WORK REQUEST —
Every entry, from the first to the last, should be written out exactly.
--------------------------------------------------
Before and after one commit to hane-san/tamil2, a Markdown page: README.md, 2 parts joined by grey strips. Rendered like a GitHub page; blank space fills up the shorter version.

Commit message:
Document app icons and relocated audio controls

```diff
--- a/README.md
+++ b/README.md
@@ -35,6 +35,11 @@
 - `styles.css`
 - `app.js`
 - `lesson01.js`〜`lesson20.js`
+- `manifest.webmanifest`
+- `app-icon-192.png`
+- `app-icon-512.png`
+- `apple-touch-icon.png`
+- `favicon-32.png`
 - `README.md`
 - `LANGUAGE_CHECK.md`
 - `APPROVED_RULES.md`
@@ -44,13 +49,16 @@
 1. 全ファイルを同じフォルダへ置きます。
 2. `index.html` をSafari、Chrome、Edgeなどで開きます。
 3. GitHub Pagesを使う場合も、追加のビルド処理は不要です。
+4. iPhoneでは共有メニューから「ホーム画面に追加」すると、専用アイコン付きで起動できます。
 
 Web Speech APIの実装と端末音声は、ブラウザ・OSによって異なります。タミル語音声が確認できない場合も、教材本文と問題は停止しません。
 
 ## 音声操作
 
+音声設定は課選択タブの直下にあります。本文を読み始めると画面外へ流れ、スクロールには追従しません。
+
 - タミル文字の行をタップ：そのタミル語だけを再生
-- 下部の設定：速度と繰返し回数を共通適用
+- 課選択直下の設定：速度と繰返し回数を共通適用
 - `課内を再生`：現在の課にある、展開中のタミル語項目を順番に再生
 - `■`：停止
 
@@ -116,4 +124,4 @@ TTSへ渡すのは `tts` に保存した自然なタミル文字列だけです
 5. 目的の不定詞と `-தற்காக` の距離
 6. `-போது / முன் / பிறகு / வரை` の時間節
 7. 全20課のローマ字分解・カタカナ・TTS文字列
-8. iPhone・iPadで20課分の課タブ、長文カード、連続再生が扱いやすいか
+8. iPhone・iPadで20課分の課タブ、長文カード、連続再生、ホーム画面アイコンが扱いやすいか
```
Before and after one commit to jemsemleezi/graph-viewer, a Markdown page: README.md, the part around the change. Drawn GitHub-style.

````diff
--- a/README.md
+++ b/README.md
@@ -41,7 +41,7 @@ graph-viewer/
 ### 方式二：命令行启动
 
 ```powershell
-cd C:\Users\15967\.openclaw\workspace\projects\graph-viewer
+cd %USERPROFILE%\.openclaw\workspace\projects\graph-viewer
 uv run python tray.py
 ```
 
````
--------------------------------------------------
SOLUTION TO THE EXERCISE —
Before and after one commit to hane-san/tamil2, a Markdown page: README.md, 2 parts joined by grey strips. Rendered like a GitHub page; blank space fills up the shorter version.

Commit message:
Document app icons and relocated audio controls

```diff
--- a/README.md
+++ b/README.md
@@ -35,6 +35,11 @@
 - `styles.css`
 - `app.js`
 - `lesson01.js`〜`lesson20.js`
+- `manifest.webmanifest`
+- `app-icon-192.png`
+- `app-icon-512.png`
+- `apple-touch-icon.png`
+- `favicon-32.png`
 - `README.md`
 - `LANGUAGE_CHECK.md`
 - `APPROVED_RULES.md`
@@ -44,13 +49,16 @@
 1. 全ファイルを同じフォルダへ置きます。
 2. `index.html` をSafari、Chrome、Edgeなどで開きます。
 3. GitHub Pagesを使う場合も、追加のビルド処理は不要です。
+4. iPhoneでは共有メニューから「ホーム画面に追加」すると、専用アイコン付きで起動できます。
 
 Web Speech APIの実装と端末音声は、ブラウザ・OSによって異なります。タミル語音声が確認できない場合も、教材本文と問題は停止しません。
 
 ## 音声操作
 
+音声設定は課選択タブの直下にあります。本文を読み始めると画面外へ流れ、スクロールには追従しません。
+
 - タミル文字の行をタップ：そのタミル語だけを再生
-- 下部の設定：速度と繰返し回数を共通適用
+- 課選択直下の設定：速度と繰返し回数を共通適用
 - `課内を再生`：現在の課にある、展開中のタミル語項目を順番に再生
 - `■`：停止
 
@@ -116,4 +124,4 @@ TTSへ渡すのは `tts` に保存した自然なタミル文字列だけです
 5. 目的の不定詞と `-தற்காக` の距離
 6. `-போது / முன் / பிறகு / வரை` の時間節
 7. 全20課のローマ字分解・カタカナ・TTS文字列
-8. iPhone・iPadで20課分の課タブ、長文カード、連続再生が扱いやすいか
+8. iPhone・iPadで20課分の課タブ、長文カード、連続再生、ホーム画面アイコンが扱いやすいか
```
Before and after one commit to jemsemleezi/graph-viewer, a Markdown page: README.md, the part around the change. Drawn GitHub-style.

````diff
--- a/README.md
+++ b/README.md
@@ -41,7 +41,7 @@ graph-viewer/
 ### 方式二：命令行启动
 
 ```powershell
-cd C:\Users\15967\.openclaw\workspace\projects\graph-viewer
+cd %USERPROFILE%\.openclaw\workspace\projects\graph-viewer
 uv run python tray.py
 ```
 
````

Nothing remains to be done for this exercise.